> _ASSIGNMENT_
The entries below are to be written out again without alteration.

────────────────────

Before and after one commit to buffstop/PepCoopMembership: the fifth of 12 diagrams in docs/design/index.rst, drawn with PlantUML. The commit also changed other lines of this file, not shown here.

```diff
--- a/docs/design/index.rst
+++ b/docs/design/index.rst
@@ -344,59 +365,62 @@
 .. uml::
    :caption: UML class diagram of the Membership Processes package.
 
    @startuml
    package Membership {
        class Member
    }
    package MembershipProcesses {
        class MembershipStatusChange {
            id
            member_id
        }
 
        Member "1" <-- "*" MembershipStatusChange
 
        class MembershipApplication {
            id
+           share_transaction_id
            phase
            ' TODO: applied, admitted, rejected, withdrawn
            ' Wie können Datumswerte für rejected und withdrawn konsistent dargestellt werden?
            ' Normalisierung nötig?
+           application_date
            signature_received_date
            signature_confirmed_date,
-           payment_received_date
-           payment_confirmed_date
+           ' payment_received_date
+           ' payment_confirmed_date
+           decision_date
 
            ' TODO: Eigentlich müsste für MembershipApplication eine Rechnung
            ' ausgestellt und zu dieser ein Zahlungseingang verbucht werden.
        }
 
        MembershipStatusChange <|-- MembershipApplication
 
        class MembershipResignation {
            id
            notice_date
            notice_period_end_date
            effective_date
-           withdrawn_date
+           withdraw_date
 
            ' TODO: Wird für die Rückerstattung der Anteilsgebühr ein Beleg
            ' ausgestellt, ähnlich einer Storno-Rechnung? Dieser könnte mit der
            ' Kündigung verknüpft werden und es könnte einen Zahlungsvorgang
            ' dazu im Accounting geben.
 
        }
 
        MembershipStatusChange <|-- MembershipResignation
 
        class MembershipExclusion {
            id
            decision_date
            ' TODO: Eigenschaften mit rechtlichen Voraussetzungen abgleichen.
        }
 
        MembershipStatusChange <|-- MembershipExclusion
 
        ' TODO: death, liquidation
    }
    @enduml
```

────────────────────

> _RESULT_
Before and after one commit to buffstop/PepCoopMembership: the fifth of 12 diagrams in docs/design/index.rst, drawn with PlantUML. The commit also changed other lines of this file, not shown here.

```diff
--- a/docs/design/index.rst
+++ b/docs/design/index.rst
@@ -344,59 +365,62 @@
 .. uml::
    :caption: UML class diagram of the Membership Processes package.
 
    @startuml
    package Membership {
        class Member
    }
    package MembershipProcesses {
        class MembershipStatusChange {
            id
            member_id
        }
 
        Member "1" <-- "*" MembershipStatusChange
 
        class MembershipApplication {
            id
+           share_transaction_id
            phase
            ' TODO: applied, admitted, rejected, withdrawn
            ' Wie können Datumswerte für rejected und withdrawn konsistent dargestellt werden?
            ' Normalisierung nötig?
+           application_date
            signature_received_date
            signature_confirmed_date,
-           payment_received_date
-           payment_confirmed_date
+           ' payment_received_date
+           ' payment_confirmed_date
+           decision_date
 
            ' TODO: Eigentlich müsste für MembershipApplication eine Rechnung
            ' ausgestellt und zu dieser ein Zahlungseingang verbucht werden.
        }
 
        MembershipStatusChange <|-- MembershipApplication
 
        class MembershipResignation {
            id
            notice_date
            notice_period_end_date
            effective_date
-           withdrawn_date
+           withdraw_date
 
            ' TODO: Wird für die Rückerstattung der Anteilsgebühr ein Beleg
            ' ausgestellt, ähnlich einer Storno-Rechnung? Dieser könnte mit der
            ' Kündigung verknüpft werden und es könnte einen Zahlungsvorgang
            ' dazu im Accounting geben.
 
        }
 
        MembershipStatusChange <|-- MembershipResignation
 
        class MembershipExclusion {
            id
            decision_date
            ' TODO: Eigenschaften mit rechtlichen Voraussetzungen abgleichen.
        }
 
        MembershipStatusChange <|-- MembershipExclusion
 
        ' TODO: death, liquidation
    }
    @enduml
```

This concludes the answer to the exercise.